National Council of Women
February 12, 1915.
My dear Miss Addams:
Your letter of February 9 is at hand and I hasten to reply. I shall be very pleased to take up correspondence with the National Councils of Women affiliated with the International Council, but it seems to me you should outline the proposal which we shall make to these people that there may be no misunderstanding.

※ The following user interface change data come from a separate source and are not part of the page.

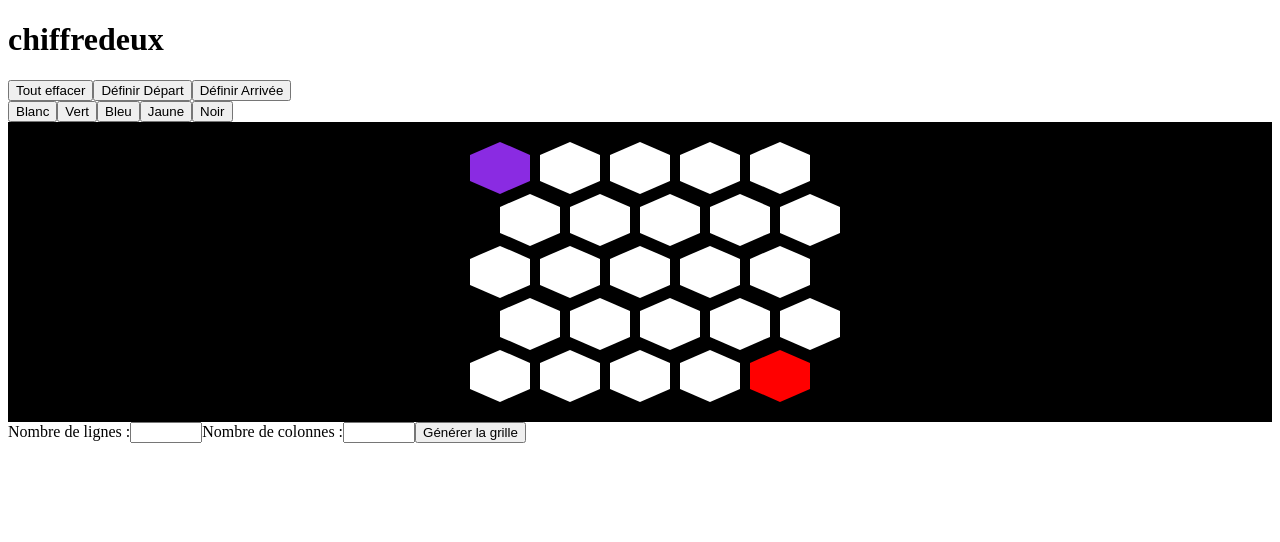
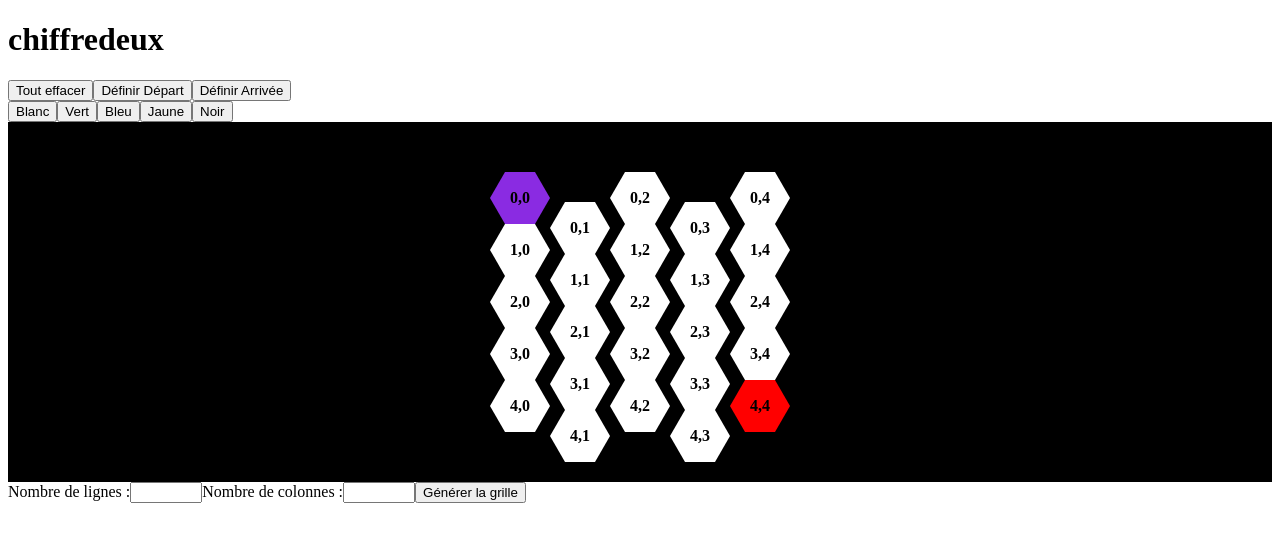
Before and after one commit to Guamss/sae5_graphes, an Angular app in the folder front/: page / in a window 1280 px wide. Shown: the top 542 px of the page. Built offline with nearby package versions, Linux system fonts and the light colour scheme.

Commit message:
[Angular] Peut être une grid qui marche

```diff
--- a/front/src/app/hexagon-grid/hexagon-grid.component.css
+++ b/front/src/app/hexagon-grid/hexagon-grid.component.css
@@ -1,7 +1,7 @@
 .hex-grid {
   display: flex;
   background-color: black;
-  flex-direction: column;
+  flex-direction: row; /* Passer à ligne pour retourner la grille */
   justify-content: center;
   align-items: center;
   padding: 20px;
@@ -11,14 +11,15 @@
   display: flex;
   justify-content: center;
   align-items: center;
-  gap: 10px;
+  gap: 0; /* Retirer le gap pour éviter l'espacement entre les hexagones */
+  flex-direction: column;
 }
 
 .hexagon {
   position: relative;
   width: 60px;
   height: 52px;
-  clip-path: polygon(50% 0%, 100% 25%, 100% 75%, 50% 100%, 0% 75%, 0% 25%);
+  clip-path: polygon(25% 0, 75% 0%, 100% 50%, 75% 100%, 25% 100%, 0% 50%);
   cursor: pointer;
   display: flex;
   justify-content: center;
--- a/front/src/app/hexagon-grid/hexagon-grid.component.html
+++ b/front/src/app/hexagon-grid/hexagon-grid.component.html
@@ -1,18 +1,18 @@
 <div class="hex-grid">
   <div
-    *ngFor="let row of grid.tab; let rowIndex = index"
+    *ngFor="let col of grid.tab[0]; let colIndex = index"
     class="hex-row"
-    [style.margin-left]="rowIndex % 2 === 0 ? '0' : '60px'"
+    [style.margin-top]="colIndex % 2 === 0 ? '0' : '60px'"
   >
     <div
-      *ngFor="let hex of row; let colIndex = index"
+      *ngFor="let row of grid.tab; let rowIndex = index"
       class="hexagon"
       [ngStyle]="{
         'background-color': (rowIndex === grid.start[0] && colIndex === grid.start[1]) ? 'blueviolet' :
-                             (rowIndex === grid.end[0] && colIndex === grid.end[1]) ? 'red' : getColorForWeight(hex)
+                             (rowIndex === grid.end[0] && colIndex === grid.end[1]) ? 'red' : getColorForWeight(1)
       }"
       (click)="onHexClick(rowIndex, colIndex)">
-<!--      <span>{{ rowIndex }},{{ colIndex }}</span>-->
+      <span>{{ rowIndex }},{{ colIndex }}</span>
     </div>
   </div>
 </div>
```
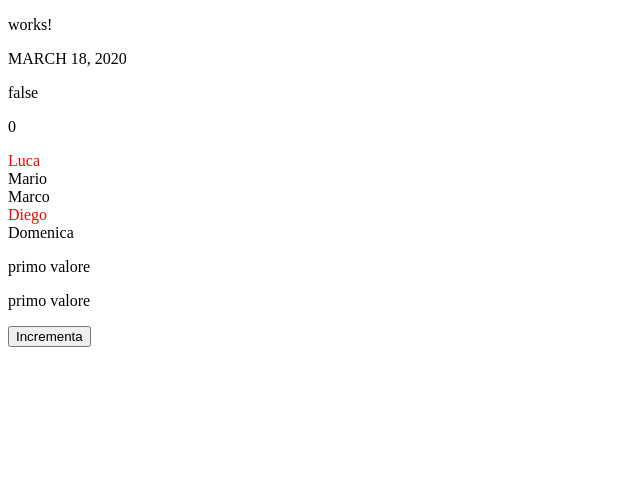
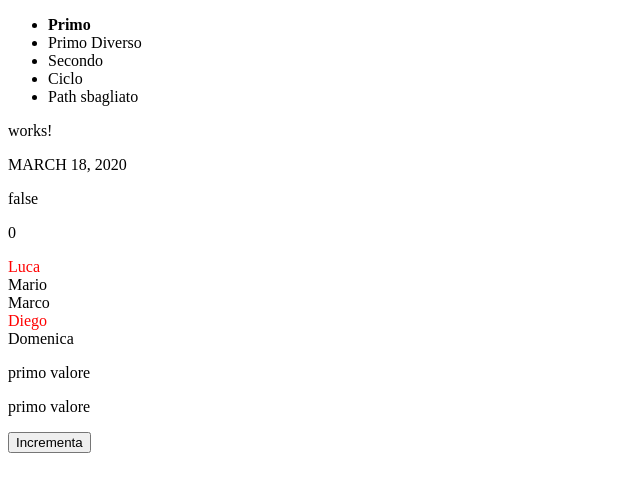
Before and after one commit to LukeSkywa/DemoMilano, an Angular app: page /primo in a window 1280 px wide. Shown: the top 492 px of the page, without its empty margins (0-640 px from the left). Built offline with nearby package versions, Linux system fonts and the light colour scheme.

Commit message:
utilizzo routerLink come metodo di navigazione nel menu

```diff
--- a/src/app/app.component.html
+++ b/src/app/app.component.html
@@ -1 +1,2 @@
+<app-menu></app-menu>
 <router-outlet></router-outlet>
--- a/src/app/app.module.ts
+++ b/src/app/app.module.ts
@@ -6,13 +6,15 @@
 import { SecondoComponent } from './secondo/secondo.component';
 import { CicloVitaComponent } from './ciclo-vita/ciclo-vita.component';
 import { DemoRoutingModule } from './app-routing.module';
+import { MenuComponent } from './menu/menu.component';
 
 @NgModule({
   declarations: [
     AppComponent,
     PrimoComponent,
     SecondoComponent,
-    CicloVitaComponent
+    CicloVitaComponent,
+    MenuComponent
   ],
   imports: [
     BrowserModule,
--- /dev/null
+++ b/src/app/menu/menu.component.html
@@ -0,0 +1,7 @@
+<ul>
+    <li routerLink="/primo" routerLinkActive="active">Primo</li>
+    <li routerLink="/primo-diverso" routerLinkActive="active">Primo Diverso</li>
+    <li routerLink="/secondo" routerLinkActive="active">Secondo</li>
+    <li routerLink="/ciclo-vita" routerLinkActive="active">Ciclo</li>
+    <li routerLink="/sadsadsadsad" routerLinkActive="active">Path sbagliato</li>
+</ul>
--- /dev/null
+++ b/src/app/menu/menu.component.scss
@@ -0,0 +1,3 @@
+.active{
+    font-weight: bold;
+}
--- /dev/null
+++ b/src/app/menu/menu.component.ts
@@ -0,0 +1,15 @@
+import { Component, OnInit } from '@angular/core';
+
+@Component({
+  selector: 'app-menu',
+  templateUrl: './menu.component.html',
+  styleUrls: ['./menu.component.scss']
+})
+export class MenuComponent implements OnInit {
+
+  constructor() { }
+
+  ngOnInit(): void {
+  }
+
+}
```
Also changed, not shown: 1 other file (tests, documents, lock files or other folders).
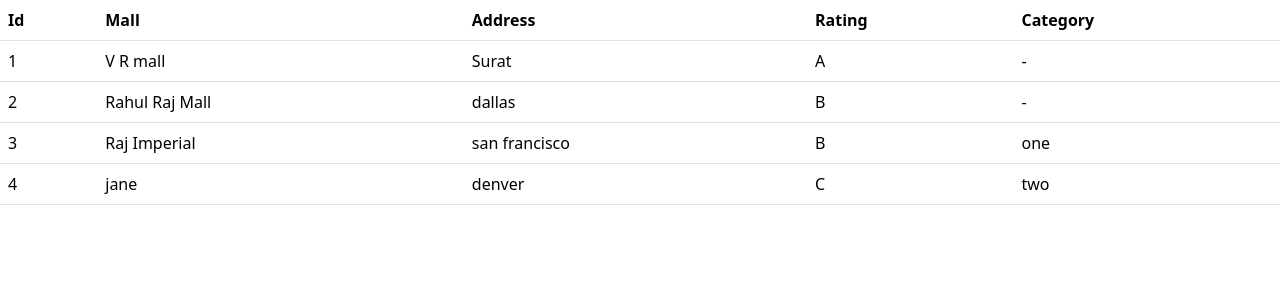
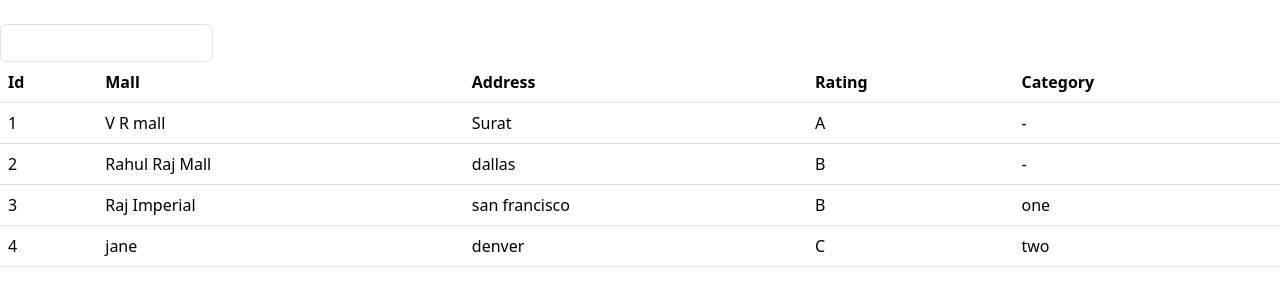
Before and after one commit to sonika-virani/R-Practical, a React (Create React App) app: page / in a window 1280 px wide. Shown: the top 306 px of the page. Built offline with nearby package versions, Linux system fonts and the light colour scheme.

Commit message:
Done: Allow to filter data based on input text

```diff
--- a/src/pages/Search.js
+++ b/src/pages/Search.js
@@ -1,4 +1,4 @@
-import React from 'react'
+import React, {useState} from 'react'
 
 function Search() {
 
@@ -40,10 +40,36 @@ function Search() {
             rating: 'C'
         }
     ]
+    const [searchText, setSearchText] = useState('');
+
+    const filterData = (data, searchText) => {
+        return data.filter(item => {
+            if (!searchText) return true;
+
+            const searchString = searchText.toLowerCase();
+            return Object.values(item).some(val => {
+                return val.toString().toLowerCase().includes(searchString);
+            });
+        });
+    };
+
+    const handleChange = value => {
+        setSearchText(value);
+    };
+    const filteredData = filterData(dataList, searchText);
 
 
     return (
         <div>
+            <div className="col-md-2">
+                <label htmlFor="name" className="form-label"></label>
+                <input
+                    type="text"
+                    className="form-control"
+                    value={searchText}
+                    onChange={e => handleChange(e.target.value)}
+                />
+            </div>
             <div className="col-12">
                 <table className="table">
                     <thead>
@@ -54,7 +80,7 @@ function Search() {
                     </tr>
                     </thead>
                     <tbody>
-                    {dataList.map((item, rowIndex) => (
+                    {filteredData.map((item, rowIndex) => (
                         <tr key={rowIndex}>
                             {Object.keys(dataList.reduce((acc, obj) => ({...acc, ...obj}), {})).map((key, colIndex) => (
                                 <td key={colIndex}>{item[key] || '-'}</td>
```
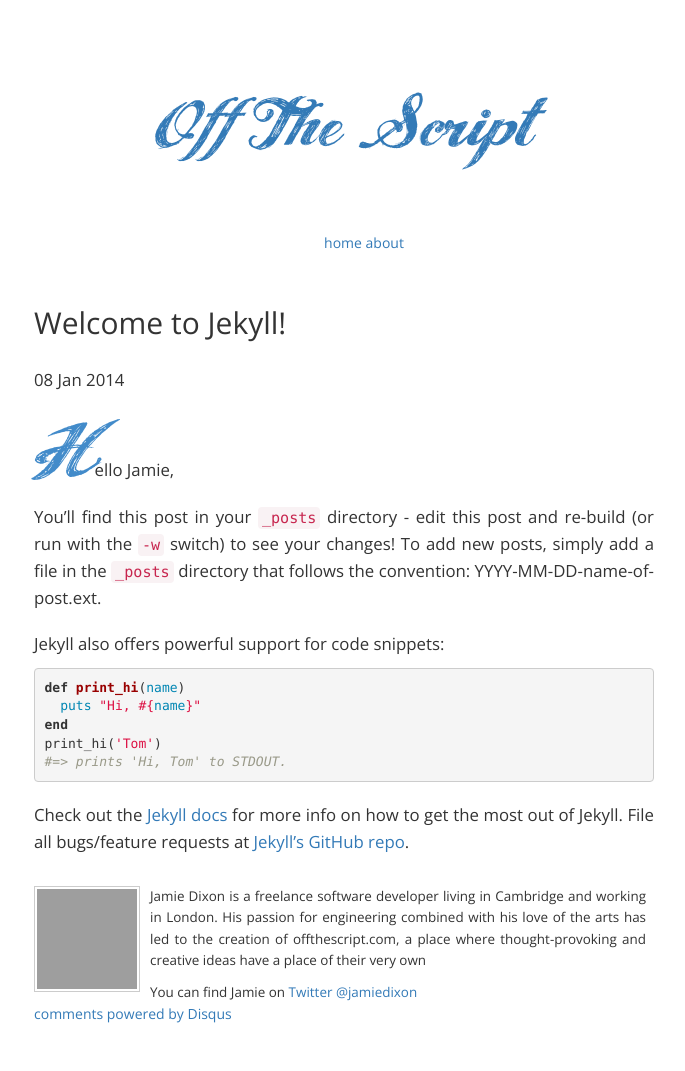
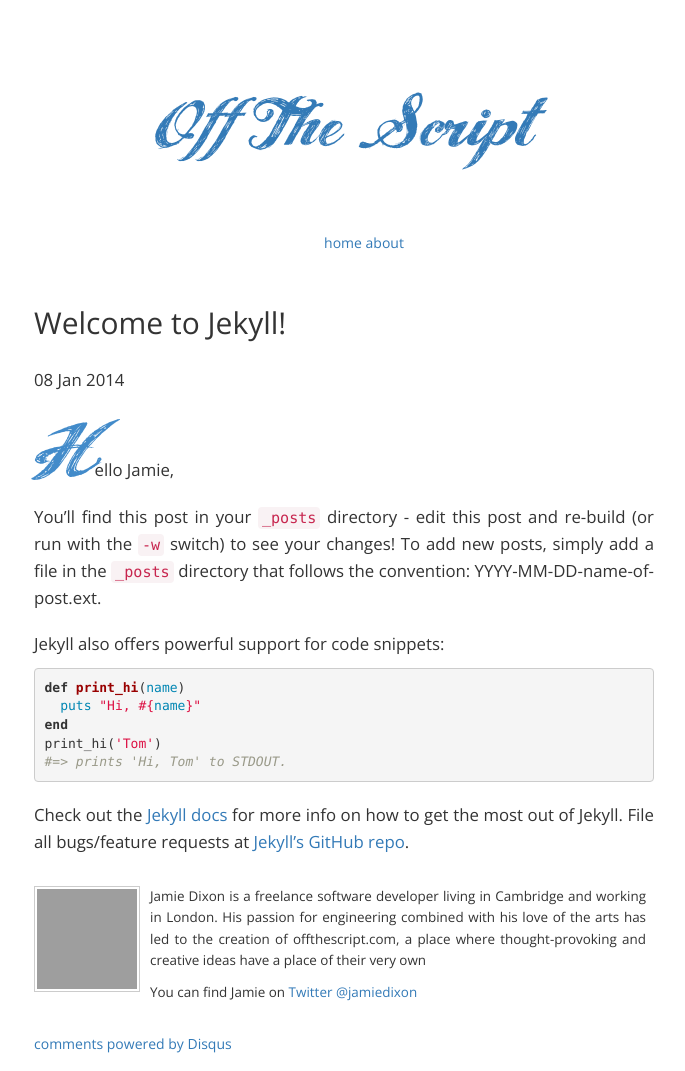
Before and after one commit to JamieDixon/jamiedixon.github.io, a Jekyll site: the page built from 2014-01-08-welcome-to-jekyll.markdown, in a window 1280 px wide. Shown: the whole page, without its empty margins (296-981 px from the left). Built offline with Jekyll 4.4.1, drawn with Linux system fonts in a browser that asks for light colours; nearby versions of some CDN libraries; Markdown is read by kramdown in place of the engine named in the settings; comment, search, counter and statistics services are not loaded; before the commit the page ends 1041 px from its top, so only the background shows below that; grey boxes are pictures that could not be loaded.

Commit message:
added spacing to the mini bio

```diff
--- a/_layouts/post.html
+++ b/_layouts/post.html
@@ -12,9 +12,11 @@ layout: default
     .about{
         font-size: 0.8em;
         margin-top: 30px;
+        margin-bottom: 30px;
+        overflow: hidden;
     }
  .about p, .image{
-    float:left;
+    float: left;
 }
 .image{
     border: 1px solid #ccc;
```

I enclose a letter which has just come to me from Miss Janes, organizing secretary for the Council of Great Britain. Also find one from Mrs. Cummings, of Toronto. You can see that she resents the thought that an Austrian had a part in the Peace Party. I replied immediately and told her that the only foreigner we had any difficulty in eliminating was Mrs. [Pethick]-Lawrence, but I also told her that we gave Mrs. [Pethick]-Lawrence the credit she deserves for having aroused the interest of people. I am glad the request came [page 2] from an English woman rather than from one of the other nations in regard to this matter. I think there has been such a feeling against Dr. Schwimmer on both sides. A good many Germans think she leans too much to the allies and is not pro Austrian sufficiently; on the other hand we have the expressed opinion of many persons interested in organized effort that she was too much Austrian in her feelings. But a similar thing might be said of Mrs. [Pethick]-Lawrence.
Faithfully yours, I. H. N.,